*** Opening Task data ***

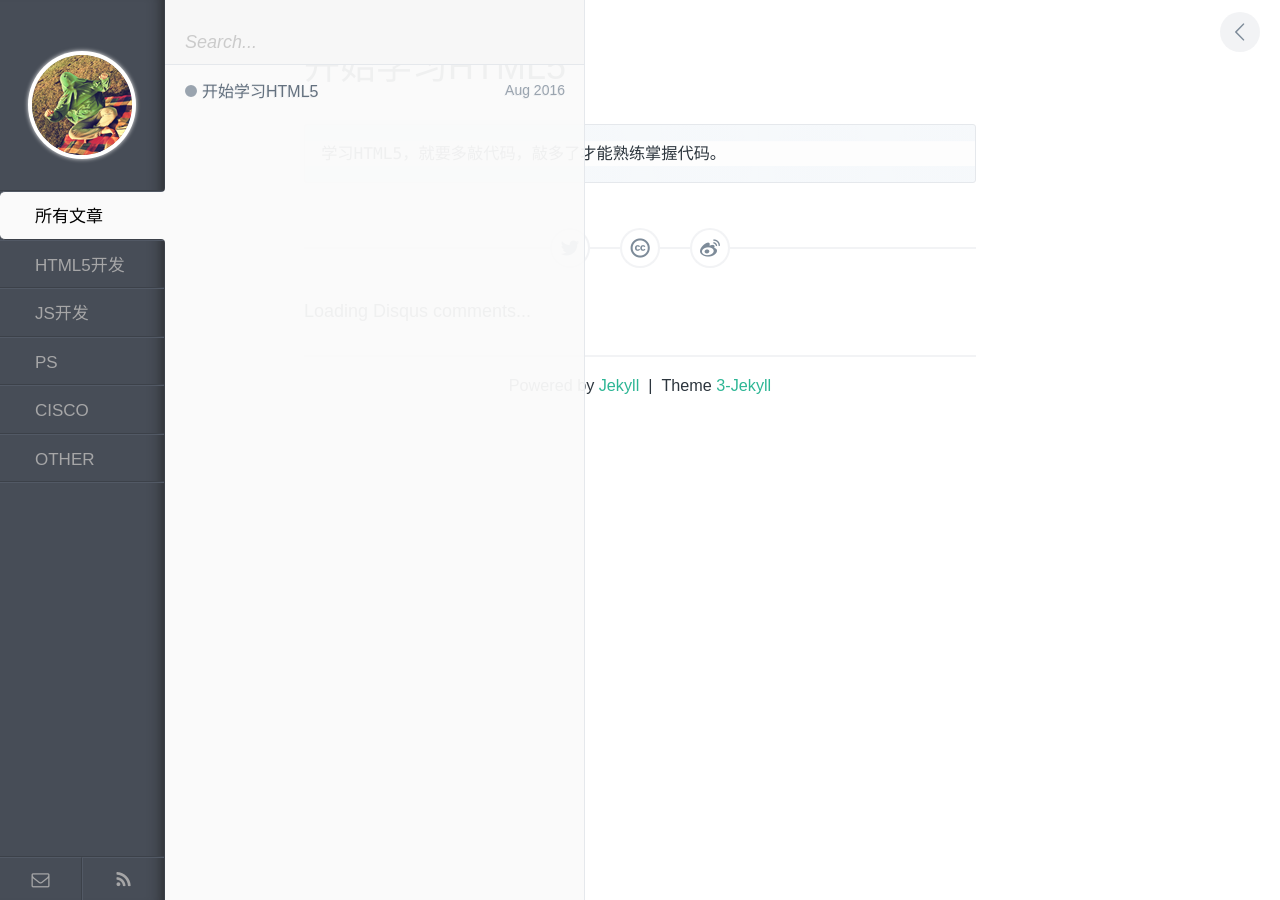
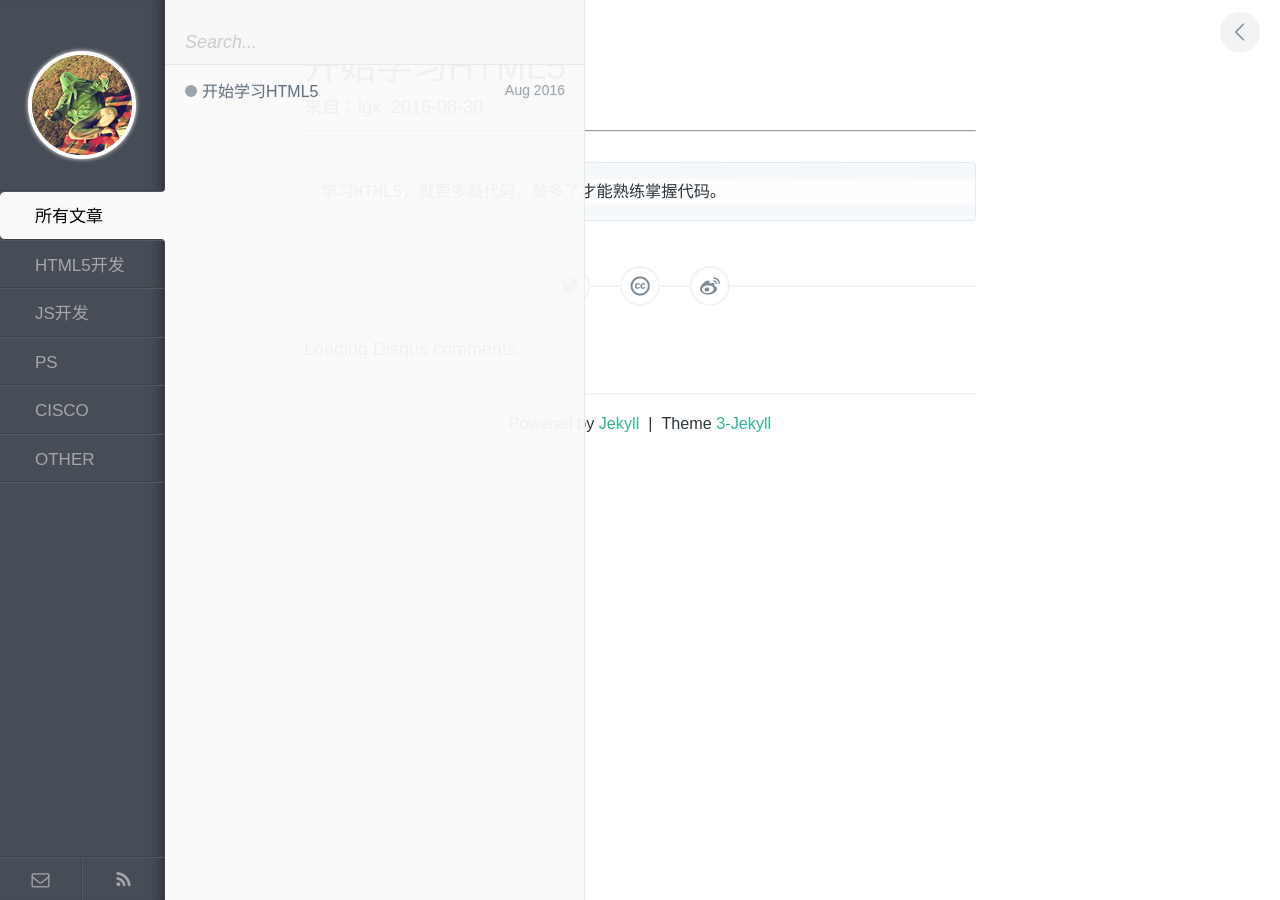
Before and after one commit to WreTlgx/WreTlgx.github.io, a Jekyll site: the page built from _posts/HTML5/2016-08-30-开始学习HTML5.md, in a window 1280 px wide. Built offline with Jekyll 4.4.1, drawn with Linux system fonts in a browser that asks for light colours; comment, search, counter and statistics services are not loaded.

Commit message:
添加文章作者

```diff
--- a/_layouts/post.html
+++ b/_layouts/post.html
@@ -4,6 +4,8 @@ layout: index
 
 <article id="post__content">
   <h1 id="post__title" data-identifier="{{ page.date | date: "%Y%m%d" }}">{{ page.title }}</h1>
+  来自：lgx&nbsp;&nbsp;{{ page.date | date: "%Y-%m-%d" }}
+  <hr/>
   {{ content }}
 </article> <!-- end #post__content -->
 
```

*** Closing Task data ***
*** Opening Task data ***

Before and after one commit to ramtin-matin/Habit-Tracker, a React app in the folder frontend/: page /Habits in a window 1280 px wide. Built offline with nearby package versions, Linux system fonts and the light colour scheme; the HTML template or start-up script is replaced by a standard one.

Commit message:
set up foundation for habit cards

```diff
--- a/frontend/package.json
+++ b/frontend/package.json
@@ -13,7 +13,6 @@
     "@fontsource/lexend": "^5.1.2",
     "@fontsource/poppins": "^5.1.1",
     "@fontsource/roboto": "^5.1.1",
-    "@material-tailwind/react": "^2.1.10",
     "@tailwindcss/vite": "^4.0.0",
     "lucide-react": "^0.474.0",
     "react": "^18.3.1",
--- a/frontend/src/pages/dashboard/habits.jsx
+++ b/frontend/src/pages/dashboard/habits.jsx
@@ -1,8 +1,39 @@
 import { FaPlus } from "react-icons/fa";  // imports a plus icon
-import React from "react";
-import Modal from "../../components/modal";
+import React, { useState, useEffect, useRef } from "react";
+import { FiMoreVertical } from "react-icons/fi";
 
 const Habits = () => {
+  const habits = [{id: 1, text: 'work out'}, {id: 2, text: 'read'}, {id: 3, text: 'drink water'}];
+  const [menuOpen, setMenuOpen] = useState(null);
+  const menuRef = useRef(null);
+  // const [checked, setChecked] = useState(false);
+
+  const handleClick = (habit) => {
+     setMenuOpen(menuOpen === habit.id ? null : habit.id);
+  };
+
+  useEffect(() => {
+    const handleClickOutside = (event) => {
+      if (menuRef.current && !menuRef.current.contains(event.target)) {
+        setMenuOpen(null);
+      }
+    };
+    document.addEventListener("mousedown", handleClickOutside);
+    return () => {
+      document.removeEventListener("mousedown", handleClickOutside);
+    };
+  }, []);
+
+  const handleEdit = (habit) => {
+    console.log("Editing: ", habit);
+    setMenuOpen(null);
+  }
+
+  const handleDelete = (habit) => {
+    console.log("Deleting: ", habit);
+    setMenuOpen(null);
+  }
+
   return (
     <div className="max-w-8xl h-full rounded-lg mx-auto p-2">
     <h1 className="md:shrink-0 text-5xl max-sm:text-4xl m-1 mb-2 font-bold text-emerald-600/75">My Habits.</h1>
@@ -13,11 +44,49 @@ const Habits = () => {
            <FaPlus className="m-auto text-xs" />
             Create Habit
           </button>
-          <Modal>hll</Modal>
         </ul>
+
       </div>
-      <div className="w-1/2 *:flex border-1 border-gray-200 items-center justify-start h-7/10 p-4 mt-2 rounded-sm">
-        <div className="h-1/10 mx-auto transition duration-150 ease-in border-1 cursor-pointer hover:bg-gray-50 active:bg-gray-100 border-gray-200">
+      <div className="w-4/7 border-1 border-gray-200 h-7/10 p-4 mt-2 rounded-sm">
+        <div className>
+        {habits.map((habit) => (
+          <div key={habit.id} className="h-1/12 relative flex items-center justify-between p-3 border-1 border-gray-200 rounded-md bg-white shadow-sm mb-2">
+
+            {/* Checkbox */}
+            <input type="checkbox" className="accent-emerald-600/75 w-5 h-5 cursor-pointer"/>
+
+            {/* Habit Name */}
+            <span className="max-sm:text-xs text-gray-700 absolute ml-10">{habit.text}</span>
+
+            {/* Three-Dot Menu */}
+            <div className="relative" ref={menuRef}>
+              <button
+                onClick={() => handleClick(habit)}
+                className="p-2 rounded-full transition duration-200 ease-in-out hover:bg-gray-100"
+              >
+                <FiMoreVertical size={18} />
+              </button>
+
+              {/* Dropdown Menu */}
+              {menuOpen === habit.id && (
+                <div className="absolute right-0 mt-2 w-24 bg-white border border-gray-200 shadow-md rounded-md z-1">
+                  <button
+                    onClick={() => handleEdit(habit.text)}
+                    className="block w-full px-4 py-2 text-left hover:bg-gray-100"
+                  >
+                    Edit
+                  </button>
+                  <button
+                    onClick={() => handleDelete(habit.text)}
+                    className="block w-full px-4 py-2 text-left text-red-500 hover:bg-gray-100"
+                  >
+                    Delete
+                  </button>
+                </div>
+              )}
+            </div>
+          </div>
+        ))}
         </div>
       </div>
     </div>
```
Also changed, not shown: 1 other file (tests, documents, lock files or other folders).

*** Closing Task data ***

◆ **To do**:
Using the word "fontsource" as the filter, copy each matching line from the material.

◆ **Task response**:
     "@fontsource/lexend": "^5.1.2",
     "@fontsource/poppins": "^5.1.1",
     "@fontsource/roboto": "^5.1.1",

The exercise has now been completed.